##### RECORD EXCERPTS #####

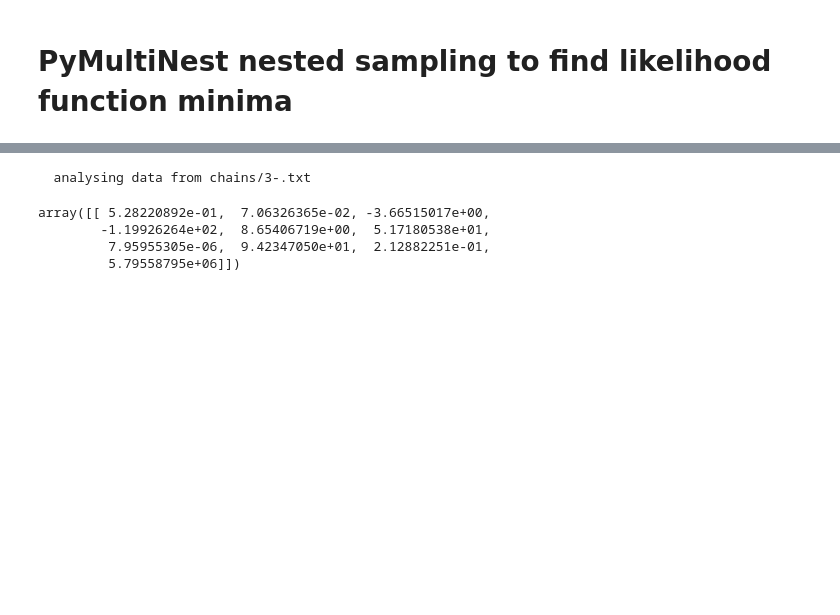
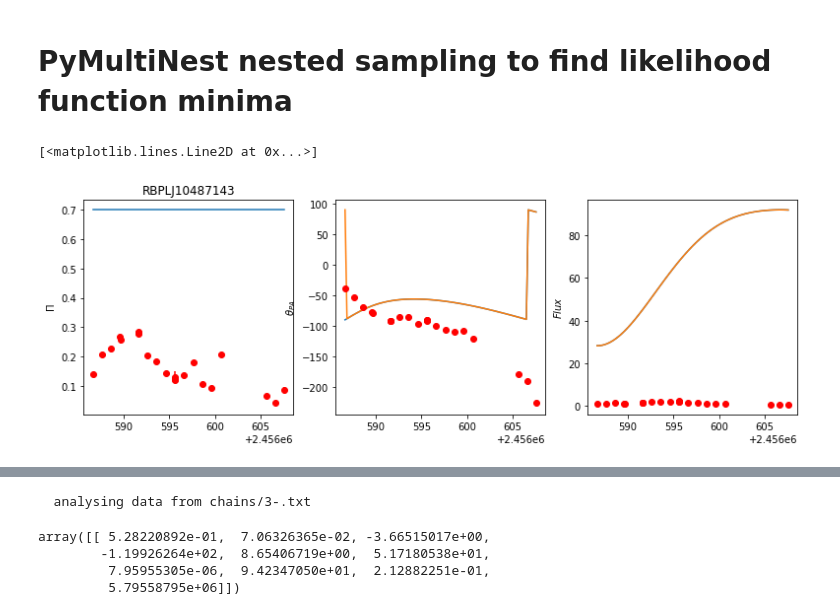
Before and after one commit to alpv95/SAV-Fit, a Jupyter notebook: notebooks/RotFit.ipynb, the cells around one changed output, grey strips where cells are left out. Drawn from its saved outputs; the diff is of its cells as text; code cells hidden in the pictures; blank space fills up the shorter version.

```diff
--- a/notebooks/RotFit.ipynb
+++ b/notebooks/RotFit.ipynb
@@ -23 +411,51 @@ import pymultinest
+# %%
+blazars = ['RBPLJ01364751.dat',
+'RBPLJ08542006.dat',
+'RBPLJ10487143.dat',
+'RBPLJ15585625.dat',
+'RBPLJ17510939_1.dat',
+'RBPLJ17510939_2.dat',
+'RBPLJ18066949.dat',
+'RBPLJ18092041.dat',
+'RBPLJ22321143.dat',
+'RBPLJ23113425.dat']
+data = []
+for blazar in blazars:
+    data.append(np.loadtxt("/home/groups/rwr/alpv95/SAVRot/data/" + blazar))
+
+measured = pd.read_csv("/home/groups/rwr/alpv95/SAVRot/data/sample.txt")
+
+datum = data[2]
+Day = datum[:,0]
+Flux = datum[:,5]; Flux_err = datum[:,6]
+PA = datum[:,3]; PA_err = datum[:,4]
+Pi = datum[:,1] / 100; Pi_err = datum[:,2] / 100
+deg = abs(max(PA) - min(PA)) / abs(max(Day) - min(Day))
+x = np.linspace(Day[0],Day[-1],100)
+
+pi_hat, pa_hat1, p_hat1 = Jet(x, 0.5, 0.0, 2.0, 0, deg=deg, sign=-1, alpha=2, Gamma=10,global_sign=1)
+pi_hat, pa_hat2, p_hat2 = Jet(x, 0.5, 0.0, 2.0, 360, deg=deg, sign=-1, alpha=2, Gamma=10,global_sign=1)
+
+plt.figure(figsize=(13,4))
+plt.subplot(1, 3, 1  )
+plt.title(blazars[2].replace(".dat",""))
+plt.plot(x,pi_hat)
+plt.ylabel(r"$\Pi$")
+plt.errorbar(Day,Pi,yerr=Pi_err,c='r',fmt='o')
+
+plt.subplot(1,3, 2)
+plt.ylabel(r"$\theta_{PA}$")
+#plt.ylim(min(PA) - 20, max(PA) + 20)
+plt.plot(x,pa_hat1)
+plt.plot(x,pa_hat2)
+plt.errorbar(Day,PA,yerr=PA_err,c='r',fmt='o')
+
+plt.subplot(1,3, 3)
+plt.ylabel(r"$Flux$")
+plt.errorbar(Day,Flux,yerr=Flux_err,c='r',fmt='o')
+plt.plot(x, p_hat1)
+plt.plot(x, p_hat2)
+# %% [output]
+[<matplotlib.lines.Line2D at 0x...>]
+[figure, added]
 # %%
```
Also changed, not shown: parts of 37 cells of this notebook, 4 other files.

#####

TASK BRIEF →
Which lines above contain the word "subplot"? Copy each one.

ANSWER FOR THE TASK →
+plt.subplot(1, 3, 1  )
+plt.subplot(1,3, 2)
+plt.subplot(1,3, 3)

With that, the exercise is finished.